According to a Fitch Ratings commentary released this morning,, this is likely just a one-time event and will therefore not have an immediate impact on the transactions. The consolidation prepayments rose to roughly 10% from current 1%-3%.
The program allowed borrowers to consolidate most student loans into one direct government loan, reduce the interest rate on their loan by up to 50%, access more flexible payments, and renew deferment. It was available to 5.8 million borrowers who had both Direct Loans and a Federal Family Education Loans.
"In our view, a sustained increase at such level for several years would be needed to cause any meaningful negative impact on some of existing FFELP ABS ratings," analysts said. "We believe this scenario is unlikely as the program has ended."
The agency also ventured further and said that its unlikely that future consolidation programs will follow soon. The U.S. Department of Education initially projected it could consolidate $38 billion in student loans and about $12 billion to $13 billion were consolidated under the program.

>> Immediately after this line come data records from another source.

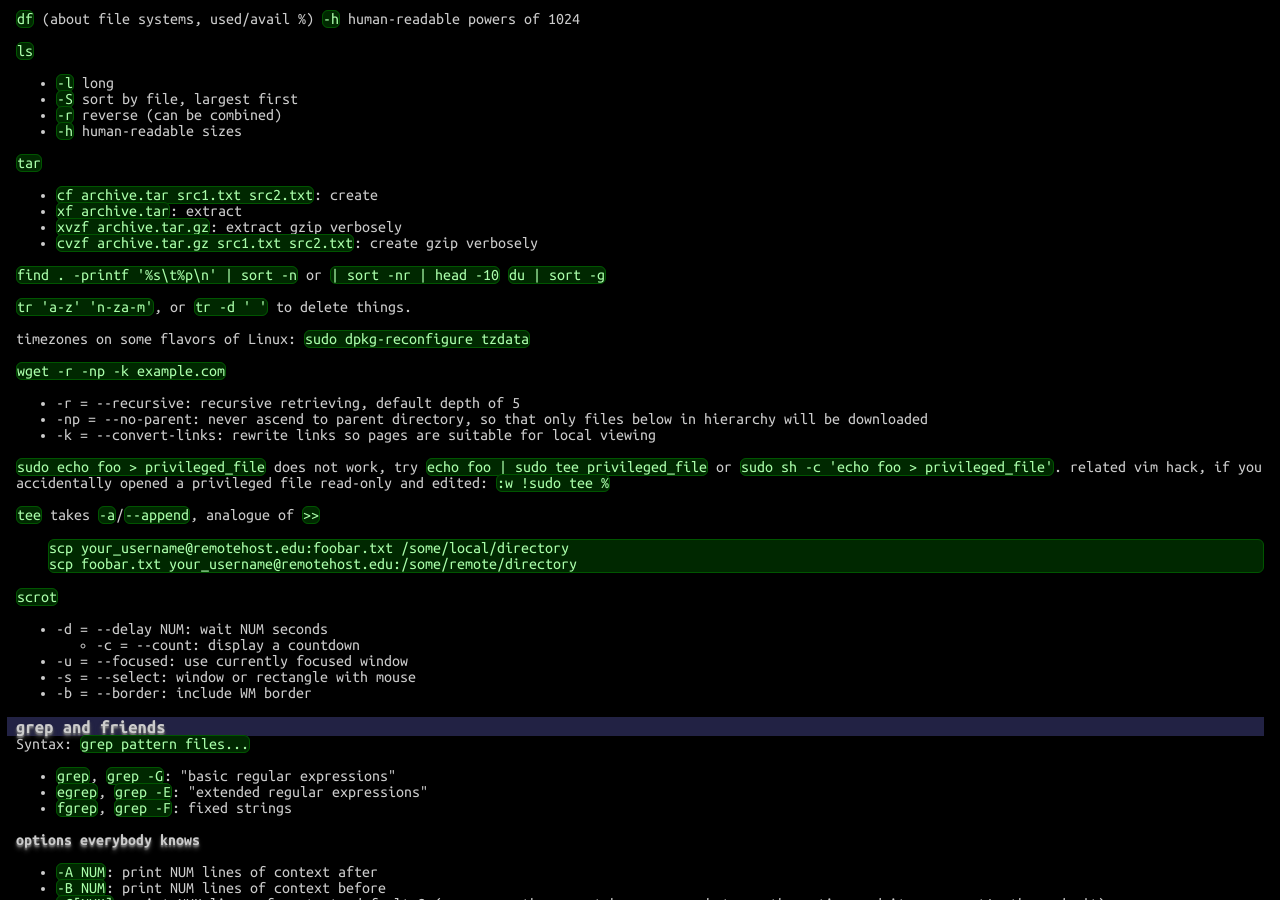
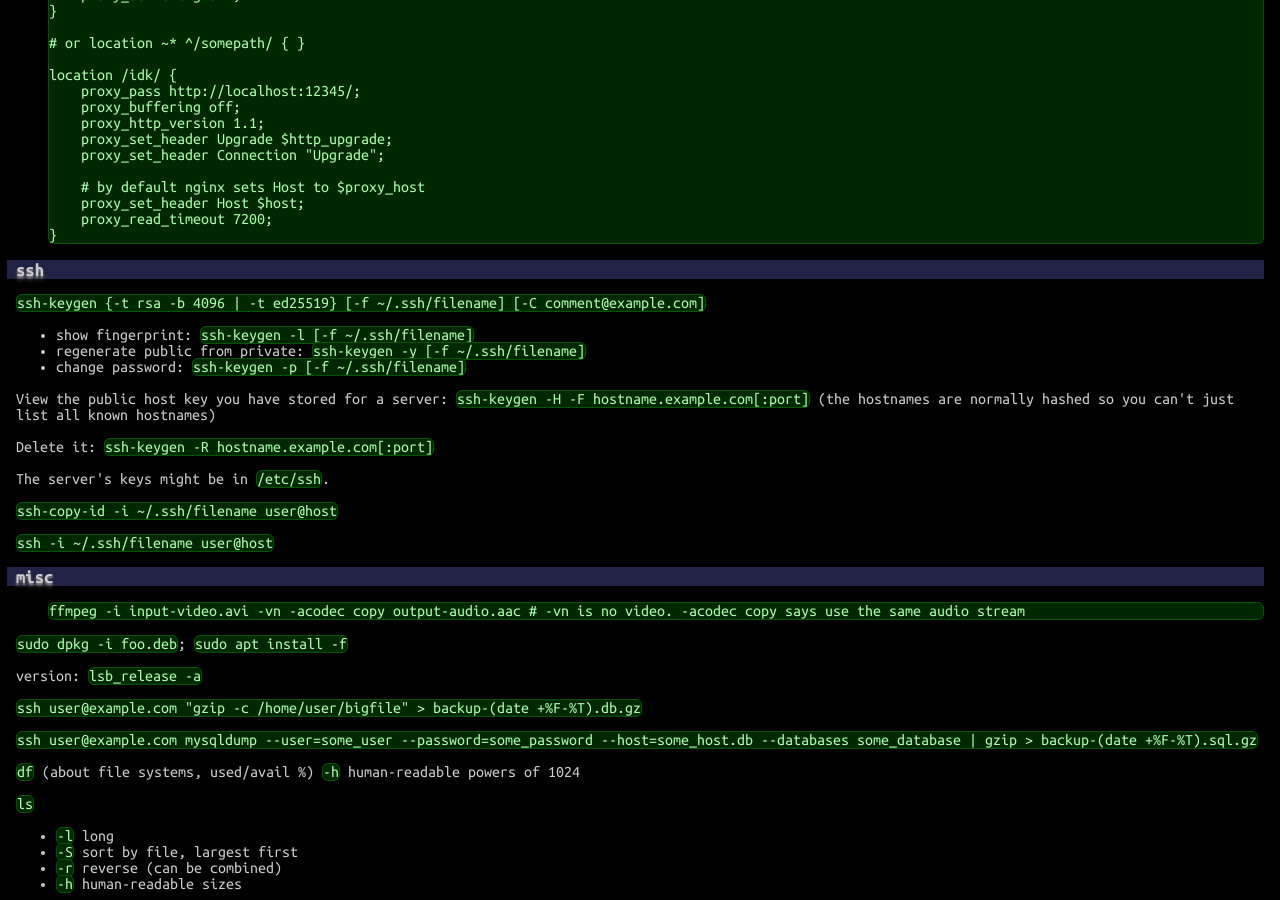
Before and after one commit to betaveros/cs, a Jekyll site: the page built from index.html, in a window 1280 px wide and 900 px high, scrolled down 39821 px. Built offline with Jekyll 4.4.1, drawn with Linux system fonts in a browser that asks for light colours; some of the changed text lies outside the part shown.

Commit message:
python random, byte/b64 encoding; ssh stuff

```diff
--- a/_includes/python.html
+++ b/_includes/python.html
@@ -167,6 +167,18 @@
 	<tr><td>permutations('ABCD', 2)</td><td>AB, AC, AD, BA, BC[...]</td></tr>
 	<tr><td>combinations('ABCD', 2)</td><td>AB, AC, AD, BC, BD, CD</td></tr>
 	<tr><td>combinations_with_replacement('ABCD', 2)</td><td>AA, AB, AC, AD, BB[...]</td></tr>
+</table>
+<h3><a href="https://docs.python.org/3/library/random.html">Random</a></h3>
+<table>
+	<tr><td>randrange(...)</td><td>[start,] stop[, step], just like range (half-open)</td></tr>
+	<tr><td>randint(lo, hi)</td><td>integers; inclusive</td></tr>
+	<tr><td>choice(seq)</td><td>1 sample</td></tr>
+	<tr><td><a href="https://docs.python.org/3/library/random.html#random.choices">choices</a>(seq, ...)</td><td>k samples (w/ replacement), can weight etc. (see docs)</td></tr>
+	<tr><td><a href="https://docs.python.org/3/library/random.html#random.sample">sample</a>(seq, k)</td><td>k samples w/o replacement</td></tr>
+	<tr><td>shuffle(seq)</td><td>modifies in-place</td></tr>
+	<tr><td>random()</td><td>[0, 1) float</td></tr>
+	<tr><td>uniform(lo, hi)</td><td>[lo, hi) float</td></tr>
+	<tr><td>gauss(mu, sigma)<br />normalvariate(mu, sigma)</td><td>normal distribution (latter slower but thread-safe)</td></tr>
 </table>
 <h3>Other Standard Library</h3>
 <pre>import getpass
@@ -511,6 +523,23 @@
 	<tr><td>s/p</td><td>char[] [Pascal style]</td><td>bytes</td><td class="empty"></td></tr>
 	<tr><td>P</td><td>void *</td><td>int</td><td class="empty"></td></tr>
 </table>
+<h3>encoding bytes and ints</h3>
+
+<pre>
+# <a href="https://docs.python.org/3/library/base64.html">base64</a> module: bytes to bytes (for greppability: b64encode, b64decode)
+base64.b64{encode,decode}(s, altchars='+/') # url '-_'
+base64.{standard_b64,urlsafe_b64,b32,b16,a85,b85}{encode,decode}
+
+# 3.2+
+(some_int).<a href="https://docs.python.org/3/library/stdtypes.html#int.to_bytes">to_bytes</a>(n, 'big'|'little'[, signed=False])
+	n = (some_int.bit_length() + 7) // 8
+# static method:
+int.<a href="https://docs.python.org/3/library/stdtypes.html#int.from_bytes">from_bytes</a>(some_bytes, 'big'|'little'[, signed=False])
+</pre>
+
+<p>
+As before: little-endian is how you'll see it in e.g. x86, big-endian is "natural writing".
+</p>
 
 <h3>Pwntools</h3>
 <pre>from pwn import *
--- a/_includes/shell.html
+++ b/_includes/shell.html
@@ -53,11 +53,26 @@
 }
 </pre>
 
+<h3>ssh</h3>
+
+<p><code>ssh-keygen {-t rsa -b 4096 | -t ed25519} [-f ~/.ssh/filename] [-C comment@example.com]</code></p>
+<ul>
+<li>show fingerprint: <code>ssh-keygen -l [-f ~/.ssh/filename]</code></li>
+<li>regenerate public from private: <code>ssh-keygen -y [-f ~/.ssh/filename]</code></li>
+<li>change password: <code>ssh-keygen -p [-f ~/.ssh/filename]</code></li>
+</ul>
+
+<p>View the public host key you have stored for a server: <code>ssh-keygen -H -F hostname.example.com[:port]</code> (the hostnames are normally hashed so you can't just list all known hostnames)</p>
+<p>Delete it: <code>ssh-keygen -R hostname.example.com[:port]</code>
+<p>The server's keys might be in <code>/etc/ssh</code>.</p>
+
+<p><code>ssh-copy-id -i ~/.ssh/filename user@host</code></p>
+<p><code>ssh -i ~/.ssh/filename user@host</code></p>
+
 <h3>misc</h3>
 
 <pre>ffmpeg -i input-video.avi -vn -acodec copy output-audio.aac # -vn is no video. -acodec copy says use the same audio stream
 </pre>
-
 
 <p><code>sudo dpkg -i foo.deb</code>; <code>sudo apt install -f</code></p>
 
```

"In our view, the program faltered, in part, because it did not offer an incentive significant enough for borrowers to consolidate their loans," analysts said. "To make consolidations more attractive, taxpayers would likely need to shoulder some of the cost. With potential federal budget cuts and fiscal cliff pressures looming, we believe that this type of program will not be politically attractive in the near term."